  • Shakespeare.

    They are the books, the arts, the academies, that show, contain, and nourish all the world.


    Kindness in woman, not their beauteous looks, shall win my love.


  • My latest found,
  • Heaven’s last best gift, thy ever new delight!
  • Milton.

  • A woman mov’d is like a fountain troubled,
  • Muddy, ill-seeming, thick, bereft of beauty.
  • Shakespeare.

  • For nothing lovelier can be found
  • In woman, than to study household good.
  • Milton.

    It is loss difficult for a woman to obtain celebrity by her genius than to be forgiven for it.


  • She was his life,
  • The ocean to the river of his thoughts,
  • Which terminated all.
  • Byron.

    There are three things I have always loved and never understood,—paintings, music, and woman.


  • But O ye lords of ladies intellectual,
  • Inform us truly, have they not henpecked you all?
  • Byron.

    A beautiful woman without principles may be likened to those fair but rootless flowers which float in streams, driven by every breeze.

    Lady Blessington.

    They govern the world, these sweet-lipped women, because beauty is the index of a larger fact than wisdom.

    O. W. Holmes.

    Woman is mistress of the art of completely imbittering the life of the person on whom she depends.


    Women have, in general, but one object, which is their beauty; upon which scarce any flattery is too gross for them.


    Just corporeal enough to attest humanity, yet sufficiently transparent to let the celestial origin shine through.


    When a woman hath ceased to be quite the same to us, it matters little how different she becomes.


    As soon as she begins to be ashamed of what she ought not, she will not be ashamed of what she ought.


    She is like ivy, which grows beautifully so long as it twines round a tree, but is of no use when separated.


    Where woman is held in honor, there the gods are well pleased; where she receives no honor, all holy acts are void and fruitless.


    A woman’s faults, be they never so small, cast a shadow which all her virtues cannot dispel.

    Achilles Poincelot.

    Woman is superlative; the best leader in life, the best guide in happy days, the best consoler in sorrow.


    There is on earth no greater treasure or more desirable possession for man, than a woman who truly loves him.


    All women are, in some degree, poets in imagination, angels in heart, and diplomatists in mind.

    Emmanuel Gonzales.

    Endurance is the prerogative of woman, enabling the gentlest to suffer what would cause terror to manhood.


    The honor of woman is badly guarded when it is guarded by keys and spies. No woman is honest who does not wish to be.

    Adrian Dupuy.

    If you would know the political and moral condition of a people, ask as to the position of its women.

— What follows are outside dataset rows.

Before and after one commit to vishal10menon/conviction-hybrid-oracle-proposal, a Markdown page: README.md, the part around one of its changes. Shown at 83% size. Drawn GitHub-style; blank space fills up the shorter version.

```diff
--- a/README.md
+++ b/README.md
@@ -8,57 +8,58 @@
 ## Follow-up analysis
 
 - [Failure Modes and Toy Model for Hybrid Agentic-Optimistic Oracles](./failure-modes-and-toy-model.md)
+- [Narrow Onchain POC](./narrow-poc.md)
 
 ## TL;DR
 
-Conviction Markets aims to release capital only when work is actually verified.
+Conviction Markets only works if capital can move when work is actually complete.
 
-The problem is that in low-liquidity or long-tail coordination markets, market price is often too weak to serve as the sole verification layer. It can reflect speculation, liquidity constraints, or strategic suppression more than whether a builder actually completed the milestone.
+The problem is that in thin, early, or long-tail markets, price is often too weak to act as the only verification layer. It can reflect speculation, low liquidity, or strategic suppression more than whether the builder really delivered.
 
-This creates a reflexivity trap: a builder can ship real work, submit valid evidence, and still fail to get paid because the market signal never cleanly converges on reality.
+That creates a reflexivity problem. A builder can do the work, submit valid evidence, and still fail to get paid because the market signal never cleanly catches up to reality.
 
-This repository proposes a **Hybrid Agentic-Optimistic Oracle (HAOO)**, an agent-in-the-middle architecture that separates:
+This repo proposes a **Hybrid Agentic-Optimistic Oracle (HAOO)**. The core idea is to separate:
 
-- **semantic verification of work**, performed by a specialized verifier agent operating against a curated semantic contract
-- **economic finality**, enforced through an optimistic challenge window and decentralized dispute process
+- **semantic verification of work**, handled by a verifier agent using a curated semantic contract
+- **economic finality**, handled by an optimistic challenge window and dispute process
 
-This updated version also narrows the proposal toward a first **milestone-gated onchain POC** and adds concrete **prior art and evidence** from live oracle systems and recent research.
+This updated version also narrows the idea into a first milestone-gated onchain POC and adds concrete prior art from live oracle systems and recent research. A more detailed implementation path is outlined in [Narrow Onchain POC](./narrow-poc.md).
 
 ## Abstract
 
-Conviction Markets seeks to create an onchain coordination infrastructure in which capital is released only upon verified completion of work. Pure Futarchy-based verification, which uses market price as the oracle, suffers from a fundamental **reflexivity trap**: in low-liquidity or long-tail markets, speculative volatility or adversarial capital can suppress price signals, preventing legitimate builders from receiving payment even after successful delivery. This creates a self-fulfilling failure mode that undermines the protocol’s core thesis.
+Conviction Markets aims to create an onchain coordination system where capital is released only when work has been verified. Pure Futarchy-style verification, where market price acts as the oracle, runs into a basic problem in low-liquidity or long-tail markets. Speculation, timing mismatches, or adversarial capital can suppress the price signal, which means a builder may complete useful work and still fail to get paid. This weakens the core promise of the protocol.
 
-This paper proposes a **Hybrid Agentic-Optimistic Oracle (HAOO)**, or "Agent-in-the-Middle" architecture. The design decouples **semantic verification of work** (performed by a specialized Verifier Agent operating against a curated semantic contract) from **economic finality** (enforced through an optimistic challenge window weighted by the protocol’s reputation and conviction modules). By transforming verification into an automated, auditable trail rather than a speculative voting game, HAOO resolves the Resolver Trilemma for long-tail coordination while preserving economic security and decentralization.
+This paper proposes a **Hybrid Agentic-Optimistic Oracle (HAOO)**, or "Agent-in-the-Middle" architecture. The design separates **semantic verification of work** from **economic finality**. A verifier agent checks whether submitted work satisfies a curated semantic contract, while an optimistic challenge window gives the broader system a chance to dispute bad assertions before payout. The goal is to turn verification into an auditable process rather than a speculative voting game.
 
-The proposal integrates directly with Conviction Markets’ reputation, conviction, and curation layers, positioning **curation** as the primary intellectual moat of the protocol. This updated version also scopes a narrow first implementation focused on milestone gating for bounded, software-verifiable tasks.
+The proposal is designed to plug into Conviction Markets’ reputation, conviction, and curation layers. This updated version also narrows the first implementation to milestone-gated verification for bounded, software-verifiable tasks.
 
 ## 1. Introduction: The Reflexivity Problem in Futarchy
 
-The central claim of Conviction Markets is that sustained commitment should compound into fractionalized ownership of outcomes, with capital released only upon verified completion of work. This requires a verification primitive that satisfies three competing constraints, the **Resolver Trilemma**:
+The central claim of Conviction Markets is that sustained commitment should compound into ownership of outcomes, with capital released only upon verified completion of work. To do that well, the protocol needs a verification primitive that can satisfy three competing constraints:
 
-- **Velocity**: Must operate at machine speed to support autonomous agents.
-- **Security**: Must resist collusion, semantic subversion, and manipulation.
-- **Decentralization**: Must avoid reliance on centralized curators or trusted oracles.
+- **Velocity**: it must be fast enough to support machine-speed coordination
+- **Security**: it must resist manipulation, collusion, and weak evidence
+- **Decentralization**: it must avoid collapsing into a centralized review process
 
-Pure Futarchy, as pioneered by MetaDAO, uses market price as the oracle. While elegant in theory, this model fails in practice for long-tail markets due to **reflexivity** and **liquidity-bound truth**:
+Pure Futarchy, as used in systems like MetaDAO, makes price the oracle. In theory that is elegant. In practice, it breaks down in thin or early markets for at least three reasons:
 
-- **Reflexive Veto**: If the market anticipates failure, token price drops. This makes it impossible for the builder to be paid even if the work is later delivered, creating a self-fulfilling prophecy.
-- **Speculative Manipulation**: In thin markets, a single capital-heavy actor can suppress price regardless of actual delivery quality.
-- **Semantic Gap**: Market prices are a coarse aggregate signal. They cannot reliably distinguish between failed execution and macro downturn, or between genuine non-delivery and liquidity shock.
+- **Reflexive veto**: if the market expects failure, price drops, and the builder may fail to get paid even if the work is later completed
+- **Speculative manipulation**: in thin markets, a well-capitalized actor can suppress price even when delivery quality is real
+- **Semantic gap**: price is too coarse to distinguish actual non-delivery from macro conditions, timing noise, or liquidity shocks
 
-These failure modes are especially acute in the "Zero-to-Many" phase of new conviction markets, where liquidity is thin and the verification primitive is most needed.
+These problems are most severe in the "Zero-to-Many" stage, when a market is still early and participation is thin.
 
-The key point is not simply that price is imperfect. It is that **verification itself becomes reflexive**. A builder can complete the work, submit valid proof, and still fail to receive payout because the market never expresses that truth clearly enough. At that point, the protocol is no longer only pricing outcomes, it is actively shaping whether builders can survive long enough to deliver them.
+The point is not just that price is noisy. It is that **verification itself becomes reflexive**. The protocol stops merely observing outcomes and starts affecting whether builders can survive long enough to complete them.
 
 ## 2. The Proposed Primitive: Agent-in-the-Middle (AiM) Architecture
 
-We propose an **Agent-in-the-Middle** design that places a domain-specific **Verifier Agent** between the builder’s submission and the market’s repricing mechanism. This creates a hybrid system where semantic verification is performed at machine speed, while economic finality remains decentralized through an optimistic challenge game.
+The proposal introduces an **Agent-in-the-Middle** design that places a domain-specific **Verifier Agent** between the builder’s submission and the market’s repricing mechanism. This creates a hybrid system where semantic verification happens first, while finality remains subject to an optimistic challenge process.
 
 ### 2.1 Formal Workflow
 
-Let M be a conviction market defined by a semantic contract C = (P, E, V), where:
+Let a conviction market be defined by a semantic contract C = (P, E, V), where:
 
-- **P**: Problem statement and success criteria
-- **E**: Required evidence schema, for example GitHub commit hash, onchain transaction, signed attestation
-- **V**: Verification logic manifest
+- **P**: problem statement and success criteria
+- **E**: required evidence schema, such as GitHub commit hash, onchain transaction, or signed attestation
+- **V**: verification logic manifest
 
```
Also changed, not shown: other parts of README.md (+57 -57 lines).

    A clever, ugly man every now and then is successful with the ladies; but a handsome fool is irresistible.


    Never expect women to be sincere, so long as they are educated to think that their first aim in life is to please.

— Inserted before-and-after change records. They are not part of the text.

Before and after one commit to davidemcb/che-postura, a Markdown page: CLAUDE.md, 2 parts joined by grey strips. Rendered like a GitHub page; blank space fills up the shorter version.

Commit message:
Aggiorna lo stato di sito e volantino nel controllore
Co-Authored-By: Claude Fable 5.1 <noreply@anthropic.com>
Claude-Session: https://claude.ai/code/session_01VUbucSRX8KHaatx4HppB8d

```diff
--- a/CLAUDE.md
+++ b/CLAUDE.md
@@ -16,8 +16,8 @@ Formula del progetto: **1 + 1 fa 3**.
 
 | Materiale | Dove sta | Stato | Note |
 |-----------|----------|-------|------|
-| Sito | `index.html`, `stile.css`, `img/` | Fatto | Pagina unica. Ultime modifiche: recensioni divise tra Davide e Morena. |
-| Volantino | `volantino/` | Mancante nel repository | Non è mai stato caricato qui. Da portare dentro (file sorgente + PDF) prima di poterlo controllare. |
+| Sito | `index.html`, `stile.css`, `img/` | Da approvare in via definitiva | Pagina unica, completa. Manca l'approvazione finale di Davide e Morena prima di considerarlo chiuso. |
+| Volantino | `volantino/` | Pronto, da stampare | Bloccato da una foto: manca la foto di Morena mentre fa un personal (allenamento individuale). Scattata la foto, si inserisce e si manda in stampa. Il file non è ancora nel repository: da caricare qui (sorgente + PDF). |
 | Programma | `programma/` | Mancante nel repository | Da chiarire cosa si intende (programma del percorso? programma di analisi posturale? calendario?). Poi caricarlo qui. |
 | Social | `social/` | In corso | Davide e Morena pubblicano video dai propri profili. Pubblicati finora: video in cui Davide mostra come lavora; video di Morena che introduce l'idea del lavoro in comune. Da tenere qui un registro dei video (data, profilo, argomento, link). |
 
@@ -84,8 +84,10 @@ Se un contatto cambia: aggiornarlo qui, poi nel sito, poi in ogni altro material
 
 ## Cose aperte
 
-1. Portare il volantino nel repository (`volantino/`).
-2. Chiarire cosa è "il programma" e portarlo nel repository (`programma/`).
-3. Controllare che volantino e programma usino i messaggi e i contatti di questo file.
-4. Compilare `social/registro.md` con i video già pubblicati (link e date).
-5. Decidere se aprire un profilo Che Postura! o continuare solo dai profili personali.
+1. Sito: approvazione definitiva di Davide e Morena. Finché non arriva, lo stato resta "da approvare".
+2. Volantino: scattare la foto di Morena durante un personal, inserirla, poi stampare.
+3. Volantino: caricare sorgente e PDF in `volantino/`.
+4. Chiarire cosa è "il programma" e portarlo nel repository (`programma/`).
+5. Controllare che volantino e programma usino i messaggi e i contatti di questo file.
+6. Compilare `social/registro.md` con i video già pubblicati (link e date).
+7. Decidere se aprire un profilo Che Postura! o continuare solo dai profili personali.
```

    Marie Ebner-Eschenbach.

    There are three things a wise man will not trust,—the wind, the sunshine of an April day, and woman’s plighted faith.


    Women equitable, logical, and utterly just! Mercy upon us! If they were, population would cease, the world would be a howling wilderness.


    A woman possessing nothing but outward advantages is like a flower without fragrance, a tree without fruit.


    All a woman has to do in this world is contained within the duties of a daughter, a sister, a wife and a mother.


    He ploughs the waves, sows the sands, and hopes to gather the wind in a net, who places his hopes on the heart of woman.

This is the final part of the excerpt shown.